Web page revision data

- - -

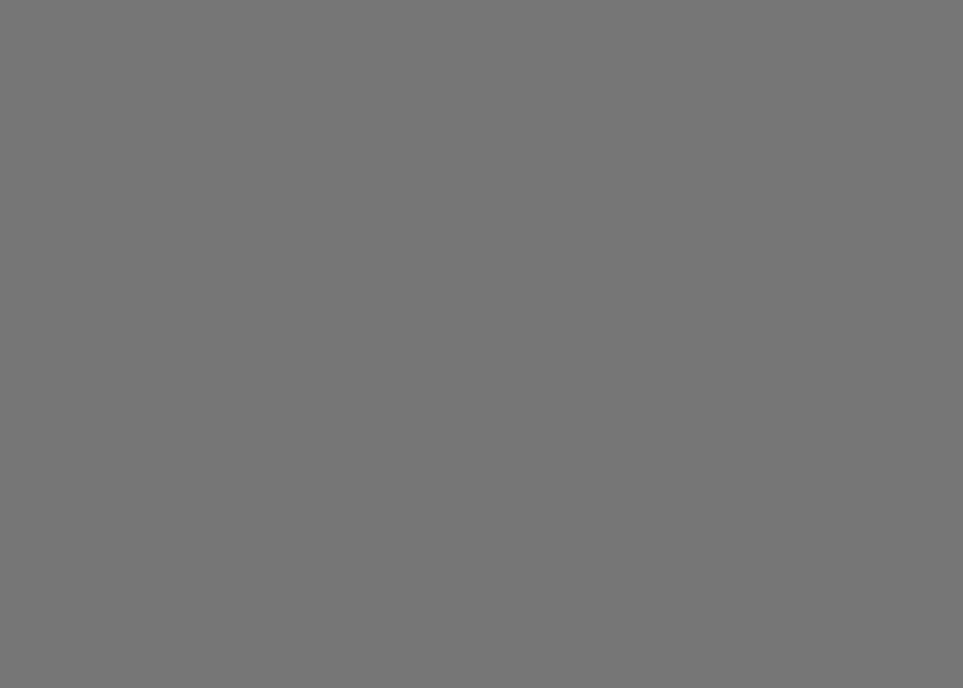
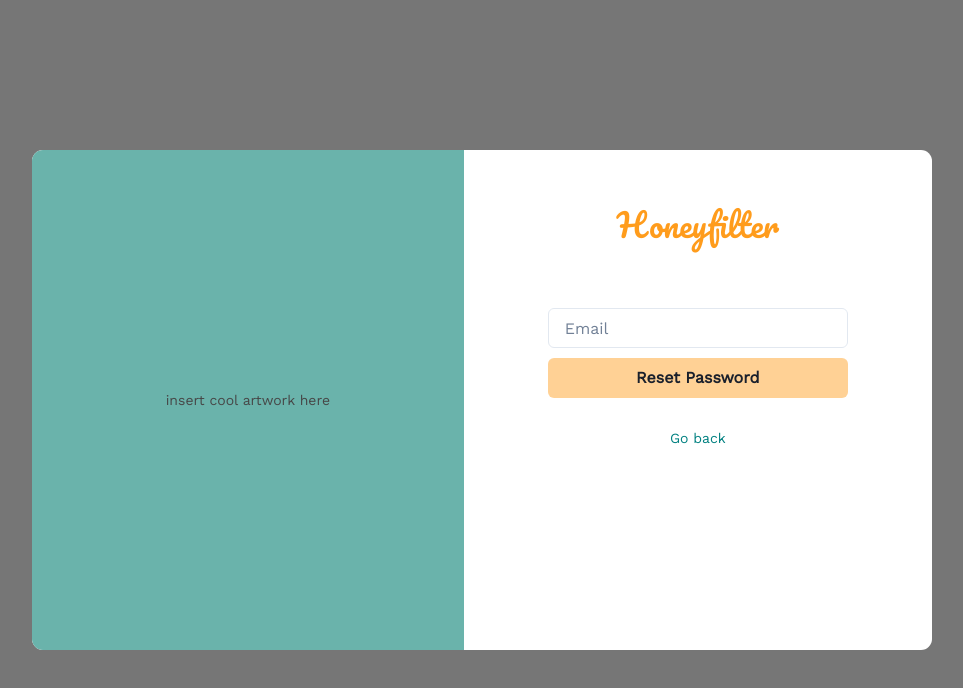
Before and after one commit to Rohitsamad/observant-ui, a React (Vite) app: page /reset in a window 1280 px wide. Before the commit this address had no page. Shown: the top 688 px of the page, without its empty margins (158-1121 px from the left). Built offline with nearby package versions, Linux system fonts and the light colour scheme.

Commit message:
Add ResetUI component

```diff
--- a/src/App.jsx
+++ b/src/App.jsx
@@ -7,7 +7,7 @@
 
 import Dashboard from './components/Dashboard';
 import Landing from './components/Landing';
-import AuthUI from './components/AuthUI';
+import Authenticate from './components/Authenticate';
 
 function App() {
   return (
@@ -15,8 +15,9 @@
       <Routes>
         <Route exact path="/" element={<Landing />} />
         <Route path="dashboard" element={<Dashboard />} />
-        <Route path="login" element={<AuthUI renderPage="login" />} />
-        <Route path="signup" element={<AuthUI renderPage="signup" />} />
+        <Route path="login" element={<Authenticate renderPage="login" />} />
+        <Route path="signup" element={<Authenticate renderPage="signup" />} />
+        <Route path="reset" element={<Authenticate renderPage="reset" />} />
       </Routes>
     </BrowserRouter>
   );
--- a/src/components/AuthUI/LoginUI.jsx
+++ b/src/components/Authenticate/LoginUI.jsx
@@ -8,10 +8,9 @@
 import UserService from '../../services/UserService';
 
 function LoginUI(props) {
-  const [exit, setExit] = useState(false);
+  let remember = false;
   const { pushPage } = props;
-  let remember = false;
-
+  const [exit, setExit] = useState();
   const navigate = useNavigate();
 
   const handleLogin = async (e) => {
@@ -24,7 +23,12 @@
 
   const gotoSignUp = async (e) => {
     e.preventDefault();
-    setExit(true);
+    setExit('signup');
+  };
+
+  const gotoReset = async (e) => {
+    e.preventDefault();
+    setExit('reset');
   };
 
   const onCheck = async (e) => {
@@ -35,8 +39,8 @@
   useEffect(() => {
     if (exit) {
       setTimeout(() => {
-        pushPage('signup');
-        navigate('/signup');
+        pushPage(exit);
+        navigate(`/${exit}`);
       }, 690);
     }
   }, [exit]);
@@ -49,7 +53,7 @@
         <Checkbox id="remember" size="sm" colorScheme="orange" onChange={onCheck}>Remember me</Checkbox>
         <Button className="btn-primary" width="100%" type="submit">Login</Button>
       </form>
-      <button className="btn-text" type="button">Forgot password?</button>
+      <button className="btn-text" type="button" onClick={gotoReset}>Forgot password?</button>
       <p>
         Need an account?
         {' '}
--- /dev/null
+++ b/src/components/Authenticate/ResetUI.jsx
@@ -0,0 +1,45 @@
+import { useEffect, useState } from 'react';
+import { useNavigate } from 'react-router-dom';
+import PropTypes from 'prop-types';
+import {
+  Button, Input, Flex,
+} from '@chakra-ui/react';
+
+function ResetUI(props) {
+  const { pushPage } = props;
+  const [exit, setExit] = useState();
+  const navigate = useNavigate();
+
+  const handleReset = async (e) => {
+    e.preventDefault();
+  };
+
+  const gotoLogin = async (e) => {
+    e.preventDefault();
+    setExit('login');
+  };
+
+  useEffect(() => {
+    if (exit) {
+      setTimeout(() => {
+        pushPage(exit);
+        navigate(`/${exit}`);
+      }, 690);
+    }
+  }, [exit]);
+
+  return (
+    <Flex className={exit ? 'slide-out' : 'slide-in'}>
+      <form className="credentials-form" autoComplete="off" onSubmit={handleReset}>
+        <Input id="email" type="email" placeholder="Email" />
+        <Button className="btn-primary" width="100%" type="submit">Reset Password</Button>
+      </form>
+      <button className="btn-text" type="button" onClick={gotoLogin}>Go back</button>
+    </Flex>
+  );
+}
+ResetUI.propTypes = {
+  pushPage: PropTypes.func.isRequired,
+};
+
+export default ResetUI;
--- a/src/components/AuthUI/SignUpUI.jsx
+++ b/src/components/Authenticate/SignUpUI.jsx
@@ -6,8 +6,8 @@
 import UserService from '../../services/UserService';
 
 function SignUpUI(props) {
+  const { pushPage } = props;
   const [exit, setExit] = useState(false);
-  const { pushPage } = props;
   const navigate = useNavigate();
 
   const handleSignUp = async (e) => {
@@ -21,14 +21,14 @@
 
   const gotoLogin = async (e) => {
     e.preventDefault();
-    setExit(true);
+    setExit('login');
   };
 
   useEffect(() => {
     if (exit) {
       setTimeout(() => {
-        pushPage('login');
-        navigate('/login');
+        pushPage(exit);
+        navigate(`/${exit}`);
       }, 690);
     }
   }, [exit]);
--- a/src/components/AuthUI/index.jsx
+++ b/src/components/Authenticate/index.jsx
@@ -6,9 +6,10 @@
 
 import LoginUI from './LoginUI';
 import SignUpUI from './SignUpUI';
+import ResetUI from './ResetUI';
 import './style.css';
 
-function AuthUI(props) {
+function Authenticate(props) {
   const { renderPage } = props;
   const [page, setPage] = useState([renderPage]);
 
@@ -29,12 +30,14 @@
       </Container>
       <Container className="credentials" p="50px" maxW="100%" centerContent>
         <h1 className="title-name">Honeyfilter</h1>
-        <Container overflow="hidden">
+        <Container overflow="hidden" h="100%">
           {
             page && page.map((pageName) => (
-              pageName === 'login'
-                ? <LoginUI key="login" pushPage={pushPage} />
-                : pageName === 'signup' && <SignUpUI key="signup" pushPage={pushPage} />
+              {
+                login: <LoginUI key="login" pushPage={pushPage} />,
+                signup: <SignUpUI key="signup" pushPage={pushPage} />,
+                reset: <ResetUI key="reset" pushPage={pushPage} />,
+              }[pageName]
             ))
           }
         </Container>
@@ -42,8 +45,8 @@
     </Flex>
   );
 }
-AuthUI.propTypes = {
+Authenticate.propTypes = {
   renderPage: PropTypes.string.isRequired,
 };
 
-export default AuthUI;
+export default Authenticate;
```
Also changed, not shown: src/components/Authenticate/style.css (renamed from src/components/AuthUI/style.css).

- - -

Exercise objective >>
Across all the entries, count the lines that contain the word "isRequired" and give the number by itself.

Answer section >>
2